Within the Canadian context, Ontario has already taken actionable steps towards implementing HPC-AI converged platforms. Compute Ontario, a not-for-profit organization, fully funded by the Government of Ontario, works collaboratively with stakeholders to coordinate advanced research computing and big data investments across the province. As a strategic priority endorsed by its partners, Compute Ontario is consciously tackling a known policy obstacle within research and innovation agendas. By focusing on improving access to skills development and big data, and coordinating the distribution of technology investments to leverage the diverse capabilities of the Ontario’s academic HPC consortia, the Province stands to benefit from a more resilient and adaptive DRI ecosystem.

The Health Artificial Intelligence Data Analysis Platform (HAIDAP), a collaborative initiative involving Compute Ontario, the Vector Institute, HPC4Health and the Institute for Clinical and Evaluative Sciences, is a clear example of how the diverse expertise among Ontario’s research community can be harnessed to support emerging needs, while addressing shared priorities. By placing the province’s rich longitudinal health data within a converged HPC-AI environment, the expertise of researchers from across organizations is being coordinated to accelerate the application of AI and machine learning techniques in health. Not only has HAIDAP led to new skill development and greater technical and research capabilities, but also a better understanding of the way in which organizations will need to evolve to meet future demands. Discussions with peers in Quebec (specifically at Calcul Quebec), where similar advanced research assets can be found to those in Ontario, have reinforced HPC-AI convergence as a prime opportunity to accelerate this field. However, it has also emphasized the need for a conducive federal policy environment, that is responsive to support scale in a way that allows all Canadian researchers to benefit from new approaches.

It can be argued that if Canada truly believes a healthy research ecosystem is imperative to remaining competitive in a digital and knowledge-based global economy, then federal policy must also support researchers’ access to robust advanced computing and big data resources.

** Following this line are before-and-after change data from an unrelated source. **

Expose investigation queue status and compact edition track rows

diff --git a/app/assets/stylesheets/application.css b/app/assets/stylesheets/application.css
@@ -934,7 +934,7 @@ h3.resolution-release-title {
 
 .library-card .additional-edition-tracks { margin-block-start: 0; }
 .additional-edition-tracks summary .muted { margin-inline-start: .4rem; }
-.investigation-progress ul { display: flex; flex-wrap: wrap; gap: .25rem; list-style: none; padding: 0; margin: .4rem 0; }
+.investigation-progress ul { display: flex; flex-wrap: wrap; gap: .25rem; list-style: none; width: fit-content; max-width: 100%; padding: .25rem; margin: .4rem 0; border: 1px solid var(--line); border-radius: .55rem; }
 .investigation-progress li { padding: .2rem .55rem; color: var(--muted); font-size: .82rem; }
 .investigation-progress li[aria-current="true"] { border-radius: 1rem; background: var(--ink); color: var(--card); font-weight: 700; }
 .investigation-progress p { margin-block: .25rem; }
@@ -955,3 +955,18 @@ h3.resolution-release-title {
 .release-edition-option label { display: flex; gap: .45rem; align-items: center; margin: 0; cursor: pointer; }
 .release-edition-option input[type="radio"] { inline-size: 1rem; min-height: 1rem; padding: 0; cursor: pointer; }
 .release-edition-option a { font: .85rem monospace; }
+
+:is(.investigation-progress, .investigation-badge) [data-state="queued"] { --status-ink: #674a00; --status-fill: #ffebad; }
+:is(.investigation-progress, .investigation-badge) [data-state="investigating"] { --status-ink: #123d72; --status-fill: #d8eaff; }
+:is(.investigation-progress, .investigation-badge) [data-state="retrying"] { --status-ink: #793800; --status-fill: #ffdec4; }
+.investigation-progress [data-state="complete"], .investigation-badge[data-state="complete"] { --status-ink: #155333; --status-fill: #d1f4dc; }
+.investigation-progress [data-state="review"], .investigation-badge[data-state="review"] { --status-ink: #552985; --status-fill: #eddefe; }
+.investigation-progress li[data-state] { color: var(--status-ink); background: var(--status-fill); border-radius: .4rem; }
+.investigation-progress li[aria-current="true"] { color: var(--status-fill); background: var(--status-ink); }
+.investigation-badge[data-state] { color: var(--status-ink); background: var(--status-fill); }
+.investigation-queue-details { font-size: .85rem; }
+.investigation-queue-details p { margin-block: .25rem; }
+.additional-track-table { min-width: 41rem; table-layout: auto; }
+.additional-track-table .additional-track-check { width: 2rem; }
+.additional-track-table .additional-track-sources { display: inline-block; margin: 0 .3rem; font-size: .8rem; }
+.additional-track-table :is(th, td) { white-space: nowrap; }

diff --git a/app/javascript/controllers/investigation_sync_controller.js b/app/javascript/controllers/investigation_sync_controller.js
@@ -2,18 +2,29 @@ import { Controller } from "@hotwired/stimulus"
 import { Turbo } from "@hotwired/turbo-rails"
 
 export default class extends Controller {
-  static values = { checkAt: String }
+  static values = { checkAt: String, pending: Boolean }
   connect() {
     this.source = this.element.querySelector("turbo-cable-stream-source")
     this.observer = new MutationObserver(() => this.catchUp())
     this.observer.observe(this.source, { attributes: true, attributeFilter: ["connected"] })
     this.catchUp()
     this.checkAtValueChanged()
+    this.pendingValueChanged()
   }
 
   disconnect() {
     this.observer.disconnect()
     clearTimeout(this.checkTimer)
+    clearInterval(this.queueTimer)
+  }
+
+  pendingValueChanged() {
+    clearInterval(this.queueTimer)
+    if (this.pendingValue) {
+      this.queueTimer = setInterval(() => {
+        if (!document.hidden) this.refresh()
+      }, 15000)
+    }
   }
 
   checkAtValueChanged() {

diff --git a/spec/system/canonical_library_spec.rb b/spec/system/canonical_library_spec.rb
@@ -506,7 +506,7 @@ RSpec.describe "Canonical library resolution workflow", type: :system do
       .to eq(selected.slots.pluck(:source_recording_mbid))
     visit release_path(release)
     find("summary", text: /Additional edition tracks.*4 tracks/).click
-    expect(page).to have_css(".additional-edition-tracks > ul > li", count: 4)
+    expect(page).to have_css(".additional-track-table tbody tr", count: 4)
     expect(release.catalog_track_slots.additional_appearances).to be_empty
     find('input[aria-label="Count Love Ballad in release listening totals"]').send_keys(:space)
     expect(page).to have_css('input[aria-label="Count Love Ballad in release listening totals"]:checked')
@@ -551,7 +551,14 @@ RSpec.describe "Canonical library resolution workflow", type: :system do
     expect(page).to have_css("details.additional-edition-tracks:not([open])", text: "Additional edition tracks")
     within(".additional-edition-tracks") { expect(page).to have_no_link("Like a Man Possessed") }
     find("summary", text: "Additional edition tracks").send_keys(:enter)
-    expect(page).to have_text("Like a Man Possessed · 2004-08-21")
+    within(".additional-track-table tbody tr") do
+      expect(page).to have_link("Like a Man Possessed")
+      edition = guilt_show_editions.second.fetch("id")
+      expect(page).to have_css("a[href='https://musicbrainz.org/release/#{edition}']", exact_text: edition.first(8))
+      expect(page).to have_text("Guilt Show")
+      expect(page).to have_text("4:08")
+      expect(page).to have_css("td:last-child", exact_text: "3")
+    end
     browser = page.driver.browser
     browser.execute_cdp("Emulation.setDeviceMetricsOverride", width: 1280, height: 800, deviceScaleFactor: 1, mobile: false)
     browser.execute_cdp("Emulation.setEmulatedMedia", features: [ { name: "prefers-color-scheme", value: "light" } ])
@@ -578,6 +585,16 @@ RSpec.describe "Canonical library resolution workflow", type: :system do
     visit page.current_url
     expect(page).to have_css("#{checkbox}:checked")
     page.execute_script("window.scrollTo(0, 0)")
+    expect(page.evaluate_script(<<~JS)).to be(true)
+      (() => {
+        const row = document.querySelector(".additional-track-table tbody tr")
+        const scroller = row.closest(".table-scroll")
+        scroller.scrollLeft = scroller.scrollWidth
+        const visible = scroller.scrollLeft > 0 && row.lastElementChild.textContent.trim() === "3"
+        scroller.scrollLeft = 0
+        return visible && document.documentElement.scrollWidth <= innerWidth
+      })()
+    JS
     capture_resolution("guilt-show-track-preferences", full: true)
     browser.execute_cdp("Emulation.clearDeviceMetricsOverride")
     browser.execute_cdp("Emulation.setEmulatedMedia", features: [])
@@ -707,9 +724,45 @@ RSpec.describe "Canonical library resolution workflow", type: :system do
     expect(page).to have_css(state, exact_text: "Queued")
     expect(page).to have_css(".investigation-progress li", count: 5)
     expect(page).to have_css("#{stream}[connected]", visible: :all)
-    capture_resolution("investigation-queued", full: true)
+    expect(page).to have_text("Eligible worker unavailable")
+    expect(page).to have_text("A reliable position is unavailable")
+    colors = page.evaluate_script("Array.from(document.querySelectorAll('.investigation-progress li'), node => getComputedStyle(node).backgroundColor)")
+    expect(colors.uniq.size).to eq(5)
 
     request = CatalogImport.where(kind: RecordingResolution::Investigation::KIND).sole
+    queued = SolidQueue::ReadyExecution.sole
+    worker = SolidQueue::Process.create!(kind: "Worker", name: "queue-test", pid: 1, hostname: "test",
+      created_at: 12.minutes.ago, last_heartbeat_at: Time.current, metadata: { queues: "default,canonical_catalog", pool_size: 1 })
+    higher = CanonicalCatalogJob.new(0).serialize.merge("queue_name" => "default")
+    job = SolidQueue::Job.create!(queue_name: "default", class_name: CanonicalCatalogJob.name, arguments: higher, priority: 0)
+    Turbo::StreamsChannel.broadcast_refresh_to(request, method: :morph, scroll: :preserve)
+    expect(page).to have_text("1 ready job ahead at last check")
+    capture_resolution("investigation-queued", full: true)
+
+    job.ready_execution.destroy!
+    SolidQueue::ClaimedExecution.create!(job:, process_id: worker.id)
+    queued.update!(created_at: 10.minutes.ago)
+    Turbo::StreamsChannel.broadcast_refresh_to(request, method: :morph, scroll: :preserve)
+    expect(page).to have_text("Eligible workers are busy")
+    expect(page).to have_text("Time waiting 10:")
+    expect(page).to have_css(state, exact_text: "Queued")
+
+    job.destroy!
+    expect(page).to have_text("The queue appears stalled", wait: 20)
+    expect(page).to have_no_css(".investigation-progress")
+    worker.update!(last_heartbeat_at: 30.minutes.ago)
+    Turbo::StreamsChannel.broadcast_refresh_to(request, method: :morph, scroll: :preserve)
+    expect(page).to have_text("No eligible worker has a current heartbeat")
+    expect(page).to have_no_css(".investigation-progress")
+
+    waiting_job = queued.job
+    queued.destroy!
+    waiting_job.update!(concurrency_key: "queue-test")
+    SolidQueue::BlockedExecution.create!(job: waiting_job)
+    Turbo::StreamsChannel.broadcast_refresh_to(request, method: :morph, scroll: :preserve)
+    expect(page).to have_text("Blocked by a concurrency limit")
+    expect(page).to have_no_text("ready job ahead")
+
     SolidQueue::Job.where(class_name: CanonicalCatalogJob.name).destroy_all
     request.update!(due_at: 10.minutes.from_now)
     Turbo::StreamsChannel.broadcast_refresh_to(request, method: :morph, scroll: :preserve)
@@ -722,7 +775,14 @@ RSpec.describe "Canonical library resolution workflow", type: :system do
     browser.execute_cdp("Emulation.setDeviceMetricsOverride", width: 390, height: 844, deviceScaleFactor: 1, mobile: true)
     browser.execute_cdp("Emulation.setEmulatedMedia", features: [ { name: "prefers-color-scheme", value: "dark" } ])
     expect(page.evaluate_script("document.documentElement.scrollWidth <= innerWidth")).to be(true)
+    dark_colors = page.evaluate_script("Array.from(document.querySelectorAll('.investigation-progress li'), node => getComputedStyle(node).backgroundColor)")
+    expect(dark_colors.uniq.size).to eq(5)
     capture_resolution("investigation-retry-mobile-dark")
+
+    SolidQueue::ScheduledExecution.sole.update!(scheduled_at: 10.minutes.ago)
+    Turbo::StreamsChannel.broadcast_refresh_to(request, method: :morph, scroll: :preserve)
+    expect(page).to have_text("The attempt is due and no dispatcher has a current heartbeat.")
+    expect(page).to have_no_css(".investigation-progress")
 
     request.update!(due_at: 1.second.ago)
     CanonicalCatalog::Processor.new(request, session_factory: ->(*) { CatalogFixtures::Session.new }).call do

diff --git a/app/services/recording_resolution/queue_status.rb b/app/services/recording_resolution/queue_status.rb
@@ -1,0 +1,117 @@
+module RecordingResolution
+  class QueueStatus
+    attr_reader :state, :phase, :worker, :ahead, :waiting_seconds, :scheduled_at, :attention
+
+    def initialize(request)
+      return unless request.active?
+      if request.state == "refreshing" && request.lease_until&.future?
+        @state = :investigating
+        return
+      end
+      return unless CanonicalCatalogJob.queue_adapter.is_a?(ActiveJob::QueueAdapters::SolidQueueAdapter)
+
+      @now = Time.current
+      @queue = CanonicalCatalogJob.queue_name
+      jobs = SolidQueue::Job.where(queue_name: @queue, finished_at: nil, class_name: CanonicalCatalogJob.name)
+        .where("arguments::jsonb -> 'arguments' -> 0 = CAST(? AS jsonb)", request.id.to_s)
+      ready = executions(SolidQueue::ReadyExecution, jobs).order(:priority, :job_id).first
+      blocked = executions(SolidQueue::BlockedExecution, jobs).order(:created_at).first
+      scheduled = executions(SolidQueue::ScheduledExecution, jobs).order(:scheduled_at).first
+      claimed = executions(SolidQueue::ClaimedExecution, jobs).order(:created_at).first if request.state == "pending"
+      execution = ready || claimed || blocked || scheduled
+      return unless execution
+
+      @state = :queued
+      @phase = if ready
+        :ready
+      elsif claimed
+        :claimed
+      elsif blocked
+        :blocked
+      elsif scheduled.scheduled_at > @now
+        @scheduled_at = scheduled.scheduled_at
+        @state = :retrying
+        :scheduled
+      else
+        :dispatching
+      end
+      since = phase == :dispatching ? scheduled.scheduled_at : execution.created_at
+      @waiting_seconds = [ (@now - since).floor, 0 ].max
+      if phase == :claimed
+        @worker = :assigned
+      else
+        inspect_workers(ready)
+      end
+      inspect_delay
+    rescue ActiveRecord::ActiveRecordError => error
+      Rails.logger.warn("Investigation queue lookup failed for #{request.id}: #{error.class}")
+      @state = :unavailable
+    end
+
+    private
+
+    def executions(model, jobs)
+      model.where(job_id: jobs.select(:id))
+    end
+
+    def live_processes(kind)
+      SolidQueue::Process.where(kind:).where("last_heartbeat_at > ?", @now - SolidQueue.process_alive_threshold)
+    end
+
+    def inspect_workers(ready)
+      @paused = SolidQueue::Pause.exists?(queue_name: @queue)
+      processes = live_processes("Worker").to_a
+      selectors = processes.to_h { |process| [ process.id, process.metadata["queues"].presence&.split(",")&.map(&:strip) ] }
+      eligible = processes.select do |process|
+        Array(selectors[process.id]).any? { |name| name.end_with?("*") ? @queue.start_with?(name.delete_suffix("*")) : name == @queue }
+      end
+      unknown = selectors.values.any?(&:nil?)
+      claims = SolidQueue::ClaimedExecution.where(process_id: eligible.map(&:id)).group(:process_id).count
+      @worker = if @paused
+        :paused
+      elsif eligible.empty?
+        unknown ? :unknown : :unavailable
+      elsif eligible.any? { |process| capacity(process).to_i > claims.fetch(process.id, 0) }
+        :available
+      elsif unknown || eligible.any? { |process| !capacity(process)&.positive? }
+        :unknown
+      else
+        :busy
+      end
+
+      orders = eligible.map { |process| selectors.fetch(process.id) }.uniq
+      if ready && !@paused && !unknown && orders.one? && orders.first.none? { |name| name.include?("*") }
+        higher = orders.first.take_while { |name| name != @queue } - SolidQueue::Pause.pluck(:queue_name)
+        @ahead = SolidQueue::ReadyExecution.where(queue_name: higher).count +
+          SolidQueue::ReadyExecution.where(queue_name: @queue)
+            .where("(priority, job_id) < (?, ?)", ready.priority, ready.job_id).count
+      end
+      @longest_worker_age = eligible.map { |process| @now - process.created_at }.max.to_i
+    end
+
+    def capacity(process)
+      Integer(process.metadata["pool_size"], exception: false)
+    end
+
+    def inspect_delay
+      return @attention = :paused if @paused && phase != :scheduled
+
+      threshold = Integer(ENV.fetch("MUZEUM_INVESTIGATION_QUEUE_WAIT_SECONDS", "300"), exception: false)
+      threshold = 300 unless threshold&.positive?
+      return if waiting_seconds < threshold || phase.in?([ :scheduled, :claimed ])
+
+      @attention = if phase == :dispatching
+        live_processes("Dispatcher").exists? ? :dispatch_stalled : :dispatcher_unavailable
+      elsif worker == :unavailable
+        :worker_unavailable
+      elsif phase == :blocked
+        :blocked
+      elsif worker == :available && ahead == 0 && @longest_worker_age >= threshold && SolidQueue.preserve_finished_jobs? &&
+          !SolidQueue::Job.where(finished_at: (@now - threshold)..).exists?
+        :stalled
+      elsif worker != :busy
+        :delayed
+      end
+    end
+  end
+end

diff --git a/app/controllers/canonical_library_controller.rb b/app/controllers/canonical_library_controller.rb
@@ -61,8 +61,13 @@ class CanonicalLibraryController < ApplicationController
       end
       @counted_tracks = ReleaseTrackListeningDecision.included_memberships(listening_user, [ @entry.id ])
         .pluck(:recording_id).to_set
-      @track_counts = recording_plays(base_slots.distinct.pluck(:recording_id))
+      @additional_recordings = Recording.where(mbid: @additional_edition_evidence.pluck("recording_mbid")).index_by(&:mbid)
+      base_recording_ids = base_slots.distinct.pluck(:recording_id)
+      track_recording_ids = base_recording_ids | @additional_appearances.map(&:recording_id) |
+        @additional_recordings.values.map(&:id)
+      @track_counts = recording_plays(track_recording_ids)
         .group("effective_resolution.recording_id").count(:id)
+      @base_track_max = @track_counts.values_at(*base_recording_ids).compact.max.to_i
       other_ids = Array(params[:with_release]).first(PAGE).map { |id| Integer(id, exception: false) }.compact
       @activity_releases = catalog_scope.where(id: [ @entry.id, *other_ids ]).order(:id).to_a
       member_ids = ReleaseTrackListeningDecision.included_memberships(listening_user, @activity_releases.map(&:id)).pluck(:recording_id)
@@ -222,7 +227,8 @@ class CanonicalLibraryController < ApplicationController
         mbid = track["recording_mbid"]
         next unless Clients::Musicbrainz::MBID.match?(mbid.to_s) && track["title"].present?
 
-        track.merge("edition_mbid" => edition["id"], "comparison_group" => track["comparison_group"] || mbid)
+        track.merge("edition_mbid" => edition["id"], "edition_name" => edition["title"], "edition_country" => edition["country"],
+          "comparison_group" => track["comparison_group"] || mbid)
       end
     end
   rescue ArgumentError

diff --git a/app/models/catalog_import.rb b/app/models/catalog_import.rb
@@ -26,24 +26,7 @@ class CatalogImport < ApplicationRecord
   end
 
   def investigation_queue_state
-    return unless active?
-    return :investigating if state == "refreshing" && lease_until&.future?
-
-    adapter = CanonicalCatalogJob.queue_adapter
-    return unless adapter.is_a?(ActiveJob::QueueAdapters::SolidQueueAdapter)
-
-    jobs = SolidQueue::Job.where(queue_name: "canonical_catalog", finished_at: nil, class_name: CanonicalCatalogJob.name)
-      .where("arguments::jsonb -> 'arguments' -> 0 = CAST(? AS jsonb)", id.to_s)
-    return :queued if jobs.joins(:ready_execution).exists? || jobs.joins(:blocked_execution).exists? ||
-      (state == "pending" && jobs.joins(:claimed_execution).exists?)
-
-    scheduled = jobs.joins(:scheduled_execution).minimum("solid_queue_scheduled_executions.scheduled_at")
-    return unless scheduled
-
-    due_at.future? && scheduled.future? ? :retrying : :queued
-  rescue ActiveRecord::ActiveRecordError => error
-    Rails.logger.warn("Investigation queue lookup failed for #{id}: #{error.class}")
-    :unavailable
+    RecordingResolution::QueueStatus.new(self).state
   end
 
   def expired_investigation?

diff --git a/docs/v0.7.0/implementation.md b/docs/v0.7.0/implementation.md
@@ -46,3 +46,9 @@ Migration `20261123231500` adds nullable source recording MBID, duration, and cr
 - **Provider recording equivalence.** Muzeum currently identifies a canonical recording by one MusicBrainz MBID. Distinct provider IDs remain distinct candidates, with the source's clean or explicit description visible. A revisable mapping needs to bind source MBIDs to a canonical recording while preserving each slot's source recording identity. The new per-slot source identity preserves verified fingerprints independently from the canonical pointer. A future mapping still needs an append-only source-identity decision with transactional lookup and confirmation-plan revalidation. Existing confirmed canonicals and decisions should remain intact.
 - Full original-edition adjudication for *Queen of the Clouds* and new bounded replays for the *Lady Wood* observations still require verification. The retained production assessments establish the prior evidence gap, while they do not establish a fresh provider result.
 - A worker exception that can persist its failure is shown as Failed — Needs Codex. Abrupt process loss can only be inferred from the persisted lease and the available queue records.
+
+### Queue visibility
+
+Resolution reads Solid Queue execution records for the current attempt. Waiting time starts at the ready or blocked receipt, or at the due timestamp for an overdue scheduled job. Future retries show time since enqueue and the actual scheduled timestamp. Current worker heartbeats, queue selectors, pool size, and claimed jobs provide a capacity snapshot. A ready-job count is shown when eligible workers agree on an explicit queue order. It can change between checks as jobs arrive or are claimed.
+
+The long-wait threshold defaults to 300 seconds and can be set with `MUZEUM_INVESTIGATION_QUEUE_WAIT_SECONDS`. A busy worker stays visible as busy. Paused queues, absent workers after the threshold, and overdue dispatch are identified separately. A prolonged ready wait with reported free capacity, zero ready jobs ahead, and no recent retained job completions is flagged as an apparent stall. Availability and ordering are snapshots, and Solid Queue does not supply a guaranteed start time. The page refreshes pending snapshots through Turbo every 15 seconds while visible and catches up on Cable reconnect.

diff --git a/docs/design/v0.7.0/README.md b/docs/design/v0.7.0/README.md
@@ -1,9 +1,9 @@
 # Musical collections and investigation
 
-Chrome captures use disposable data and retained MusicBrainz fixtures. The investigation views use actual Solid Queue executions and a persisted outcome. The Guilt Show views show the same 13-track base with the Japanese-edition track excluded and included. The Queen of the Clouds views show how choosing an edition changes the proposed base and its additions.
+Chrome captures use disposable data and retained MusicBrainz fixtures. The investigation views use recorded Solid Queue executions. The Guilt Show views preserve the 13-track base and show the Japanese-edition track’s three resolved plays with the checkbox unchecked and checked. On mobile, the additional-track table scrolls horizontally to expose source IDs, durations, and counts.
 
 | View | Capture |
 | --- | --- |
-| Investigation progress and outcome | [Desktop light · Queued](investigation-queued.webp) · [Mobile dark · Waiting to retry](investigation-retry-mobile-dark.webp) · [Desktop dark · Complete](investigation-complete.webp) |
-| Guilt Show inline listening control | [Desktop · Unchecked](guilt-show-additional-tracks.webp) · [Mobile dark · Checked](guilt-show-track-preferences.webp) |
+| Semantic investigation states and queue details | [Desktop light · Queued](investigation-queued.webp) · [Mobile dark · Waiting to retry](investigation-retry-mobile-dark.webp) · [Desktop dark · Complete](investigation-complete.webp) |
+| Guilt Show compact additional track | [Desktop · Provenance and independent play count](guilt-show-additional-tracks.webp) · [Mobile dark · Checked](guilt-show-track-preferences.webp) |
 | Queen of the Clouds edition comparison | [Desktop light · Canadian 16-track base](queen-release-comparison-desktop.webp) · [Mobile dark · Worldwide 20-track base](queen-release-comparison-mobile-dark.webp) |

In summary, policies must keep pace with the evolution of research tools and techniques in order to support Canadian innovation and competitiveness.

1. Neely, J.R. (2014). “The U.S Government Role in HPC: Technology, Mission and Policy”. Paper presented at the Conference on Comparing High Performance Computing in the U.S and China, San Diego, CA April 2014. Accessed October 4: https://e-reports-ext.llnl.gov/pdf/773676.pdf
2. Ponce, M et al. (2016). “Scientific Computing, High-Performance Computing and Data Science in Higher Education”. Accessed October 4: https://arxiv.org/pdf/1604.05676v2.pdf
3. Oak Ridge National Laboratory. (2018). “ORNL Launches Summit Supercomputer”. Accessed October 4: https://www.ornl.gov/news/ornl-launches-summit-supercomputer